» **Problem statement**
Please repeat each line below exactly, with no images in the copy.

» **Edit difference data**
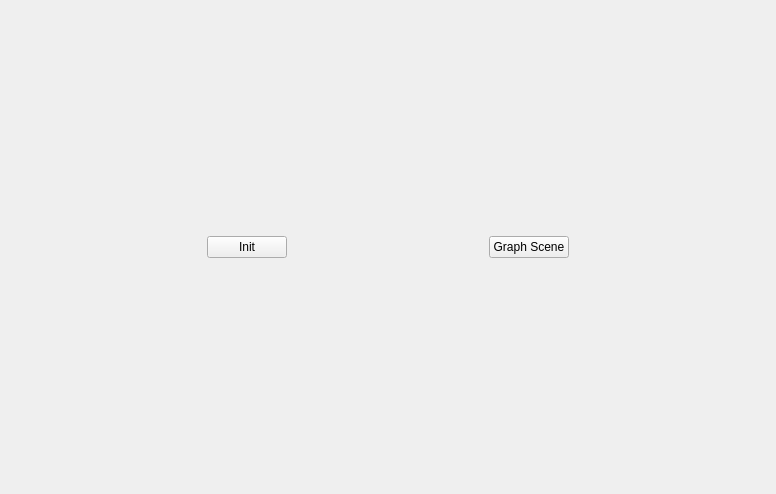
norian-n/EcoGraphDb, file src/samples/EgPaintingSample/mainwindow.ui: the form before one commit.
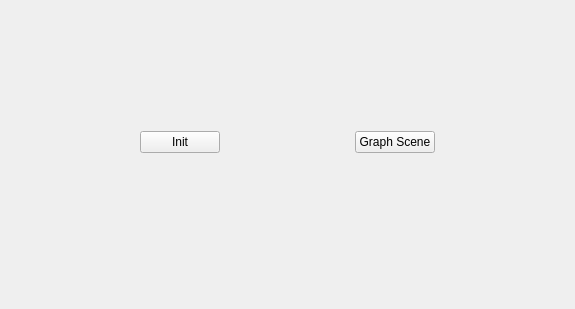
The form after the commit.

The edit to the form file:
```diff
--- a/src/samples/EgPaintingSample/mainwindow.ui
+++ b/src/samples/EgPaintingSample/mainwindow.ui
@@ -6,8 +6,8 @@
    <rect>
     <x>0</x>
     <y>0</y>
-    <width>776</width>
-    <height>494</height>
+    <width>575</width>
+    <height>309</height>
    </rect>
   </property>
   <property name="sizePolicy">
@@ -97,6 +97,36 @@
       </item>
      </layout>
     </item>
+    <item>
+     <spacer name="verticalSpacer_3">
+      <property name="orientation">
+       <enum>Qt::Vertical</enum>
+      </property>
+      <property name="sizeHint" stdset="0">
+       <size>
+        <width>20</width>
+        <height>0</height>
+       </size>
+      </property>
+     </spacer>
+    </item>
+    <item>
+     <widget class="QLabel" name="labelConnecting">
+      <property name="font">
+       <font>
+        <pointsize>12</pointsize>
+        <weight>50</weight>
+        <bold>false</bold>
+       </font>
+      </property>
+      <property name="text">
+       <string/>
+      </property>
+      <property name="alignment">
+       <set>Qt::AlignCenter</set>
+      </property>
+     </widget>
+    </item>
     <item>
      <spacer name="verticalSpacer_2">
       <property name="orientation">
```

» **Solution to the problem**
norian-n/EcoGraphDb, file src/samples/EgPaintingSample/mainwindow.ui: the form before one commit.
The form after the commit.

The edit to the form file:
```diff
--- a/src/samples/EgPaintingSample/mainwindow.ui
+++ b/src/samples/EgPaintingSample/mainwindow.ui
@@ -6,8 +6,8 @@
    <rect>
     <x>0</x>
     <y>0</y>
-    <width>776</width>
-    <height>494</height>
+    <width>575</width>
+    <height>309</height>
    </rect>
   </property>
   <property name="sizePolicy">
@@ -97,6 +97,36 @@
       </item>
      </layout>
     </item>
+    <item>
+     <spacer name="verticalSpacer_3">
+      <property name="orientation">
+       <enum>Qt::Vertical</enum>
+      </property>
+      <property name="sizeHint" stdset="0">
+       <size>
+        <width>20</width>
+        <height>0</height>
+       </size>
+      </property>
+     </spacer>
+    </item>
+    <item>
+     <widget class="QLabel" name="labelConnecting">
+      <property name="font">
+       <font>
+        <pointsize>12</pointsize>
+        <weight>50</weight>
+        <bold>false</bold>
+       </font>
+      </property>
+      <property name="text">
+       <string/>
+      </property>
+      <property name="alignment">
+       <set>Qt::AlignCenter</set>
+      </property>
+     </widget>
+    </item>
     <item>
      <spacer name="verticalSpacer_2">
       <property name="orientation">
```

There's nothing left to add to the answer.